[Web interface edit records]
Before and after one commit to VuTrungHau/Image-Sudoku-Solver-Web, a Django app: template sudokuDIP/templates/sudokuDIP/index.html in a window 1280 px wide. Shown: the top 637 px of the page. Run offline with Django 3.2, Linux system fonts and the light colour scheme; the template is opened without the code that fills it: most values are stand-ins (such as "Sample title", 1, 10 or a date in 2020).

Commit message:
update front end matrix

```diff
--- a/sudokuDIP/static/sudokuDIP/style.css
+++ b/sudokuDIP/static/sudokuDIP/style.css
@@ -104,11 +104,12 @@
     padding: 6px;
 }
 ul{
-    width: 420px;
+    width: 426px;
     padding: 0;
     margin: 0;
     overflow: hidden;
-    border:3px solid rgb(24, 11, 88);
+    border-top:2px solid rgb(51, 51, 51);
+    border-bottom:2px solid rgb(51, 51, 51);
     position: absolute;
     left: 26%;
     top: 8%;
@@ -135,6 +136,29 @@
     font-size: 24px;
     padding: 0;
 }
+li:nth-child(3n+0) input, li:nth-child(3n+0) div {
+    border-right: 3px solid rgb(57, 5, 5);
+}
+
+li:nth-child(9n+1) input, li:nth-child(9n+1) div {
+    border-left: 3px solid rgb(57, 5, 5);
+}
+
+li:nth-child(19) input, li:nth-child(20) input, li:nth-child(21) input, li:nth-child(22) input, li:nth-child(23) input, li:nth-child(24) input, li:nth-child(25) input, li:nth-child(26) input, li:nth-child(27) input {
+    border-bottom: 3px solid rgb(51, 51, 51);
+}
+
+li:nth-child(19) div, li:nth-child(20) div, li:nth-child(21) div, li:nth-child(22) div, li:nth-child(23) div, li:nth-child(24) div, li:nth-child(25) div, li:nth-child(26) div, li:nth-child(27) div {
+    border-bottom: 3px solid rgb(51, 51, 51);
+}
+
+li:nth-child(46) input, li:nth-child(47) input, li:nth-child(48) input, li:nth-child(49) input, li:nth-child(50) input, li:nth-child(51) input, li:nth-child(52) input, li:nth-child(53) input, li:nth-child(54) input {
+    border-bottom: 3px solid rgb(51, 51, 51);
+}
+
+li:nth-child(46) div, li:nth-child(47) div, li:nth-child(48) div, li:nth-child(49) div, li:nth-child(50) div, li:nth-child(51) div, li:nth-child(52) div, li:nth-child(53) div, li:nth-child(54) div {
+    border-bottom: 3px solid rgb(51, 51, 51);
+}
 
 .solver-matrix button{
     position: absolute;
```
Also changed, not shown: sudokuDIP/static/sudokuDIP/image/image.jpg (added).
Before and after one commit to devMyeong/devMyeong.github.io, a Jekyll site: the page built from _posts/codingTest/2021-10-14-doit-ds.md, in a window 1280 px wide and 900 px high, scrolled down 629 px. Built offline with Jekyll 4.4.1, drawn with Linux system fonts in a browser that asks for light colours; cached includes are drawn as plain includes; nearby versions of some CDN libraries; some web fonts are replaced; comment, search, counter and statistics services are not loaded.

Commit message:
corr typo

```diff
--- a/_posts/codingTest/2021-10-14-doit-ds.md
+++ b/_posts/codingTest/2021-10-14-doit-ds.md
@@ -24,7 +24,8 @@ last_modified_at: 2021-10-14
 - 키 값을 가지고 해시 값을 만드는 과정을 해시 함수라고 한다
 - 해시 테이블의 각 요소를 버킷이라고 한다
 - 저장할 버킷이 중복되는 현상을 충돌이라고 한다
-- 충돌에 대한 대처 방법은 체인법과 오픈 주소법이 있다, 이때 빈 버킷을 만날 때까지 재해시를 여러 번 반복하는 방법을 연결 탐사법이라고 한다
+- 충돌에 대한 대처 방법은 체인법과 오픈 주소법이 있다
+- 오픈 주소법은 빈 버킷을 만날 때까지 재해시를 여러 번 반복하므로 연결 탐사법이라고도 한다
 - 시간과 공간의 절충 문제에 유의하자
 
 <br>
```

== Your assignment ==
All of the entries above need to be printed again exactly.

== Solution ==
Before and after one commit to VuTrungHau/Image-Sudoku-Solver-Web, a Django app: template sudokuDIP/templates/sudokuDIP/index.html in a window 1280 px wide. Shown: the top 637 px of the page. Run offline with Django 3.2, Linux system fonts and the light colour scheme; the template is opened without the code that fills it: most values are stand-ins (such as "Sample title", 1, 10 or a date in 2020).

Commit message:
update front end matrix

```diff
--- a/sudokuDIP/static/sudokuDIP/style.css
+++ b/sudokuDIP/static/sudokuDIP/style.css
@@ -104,11 +104,12 @@
     padding: 6px;
 }
 ul{
-    width: 420px;
+    width: 426px;
     padding: 0;
     margin: 0;
     overflow: hidden;
-    border:3px solid rgb(24, 11, 88);
+    border-top:2px solid rgb(51, 51, 51);
+    border-bottom:2px solid rgb(51, 51, 51);
     position: absolute;
     left: 26%;
     top: 8%;
@@ -135,6 +136,29 @@
     font-size: 24px;
     padding: 0;
 }
+li:nth-child(3n+0) input, li:nth-child(3n+0) div {
+    border-right: 3px solid rgb(57, 5, 5);
+}
+
+li:nth-child(9n+1) input, li:nth-child(9n+1) div {
+    border-left: 3px solid rgb(57, 5, 5);
+}
+
+li:nth-child(19) input, li:nth-child(20) input, li:nth-child(21) input, li:nth-child(22) input, li:nth-child(23) input, li:nth-child(24) input, li:nth-child(25) input, li:nth-child(26) input, li:nth-child(27) input {
+    border-bottom: 3px solid rgb(51, 51, 51);
+}
+
+li:nth-child(19) div, li:nth-child(20) div, li:nth-child(21) div, li:nth-child(22) div, li:nth-child(23) div, li:nth-child(24) div, li:nth-child(25) div, li:nth-child(26) div, li:nth-child(27) div {
+    border-bottom: 3px solid rgb(51, 51, 51);
+}
+
+li:nth-child(46) input, li:nth-child(47) input, li:nth-child(48) input, li:nth-child(49) input, li:nth-child(50) input, li:nth-child(51) input, li:nth-child(52) input, li:nth-child(53) input, li:nth-child(54) input {
+    border-bottom: 3px solid rgb(51, 51, 51);
+}
+
+li:nth-child(46) div, li:nth-child(47) div, li:nth-child(48) div, li:nth-child(49) div, li:nth-child(50) div, li:nth-child(51) div, li:nth-child(52) div, li:nth-child(53) div, li:nth-child(54) div {
+    border-bottom: 3px solid rgb(51, 51, 51);
+}
 
 .solver-matrix button{
     position: absolute;
```
Also changed, not shown: sudokuDIP/static/sudokuDIP/image/image.jpg (added).
Before and after one commit to devMyeong/devMyeong.github.io, a Jekyll site: the page built from _posts/codingTest/2021-10-14-doit-ds.md, in a window 1280 px wide and 900 px high, scrolled down 629 px. Built offline with Jekyll 4.4.1, drawn with Linux system fonts in a browser that asks for light colours; cached includes are drawn as plain includes; nearby versions of some CDN libraries; some web fonts are replaced; comment, search, counter and statistics services are not loaded.

Commit message:
corr typo

```diff
--- a/_posts/codingTest/2021-10-14-doit-ds.md
+++ b/_posts/codingTest/2021-10-14-doit-ds.md
@@ -24,7 +24,8 @@ last_modified_at: 2021-10-14
 - 키 값을 가지고 해시 값을 만드는 과정을 해시 함수라고 한다
 - 해시 테이블의 각 요소를 버킷이라고 한다
 - 저장할 버킷이 중복되는 현상을 충돌이라고 한다
-- 충돌에 대한 대처 방법은 체인법과 오픈 주소법이 있다, 이때 빈 버킷을 만날 때까지 재해시를 여러 번 반복하는 방법을 연결 탐사법이라고 한다
+- 충돌에 대한 대처 방법은 체인법과 오픈 주소법이 있다
+- 오픈 주소법은 빈 버킷을 만날 때까지 재해시를 여러 번 반복하므로 연결 탐사법이라고도 한다
 - 시간과 공간의 절충 문제에 유의하자
 
 <br>
```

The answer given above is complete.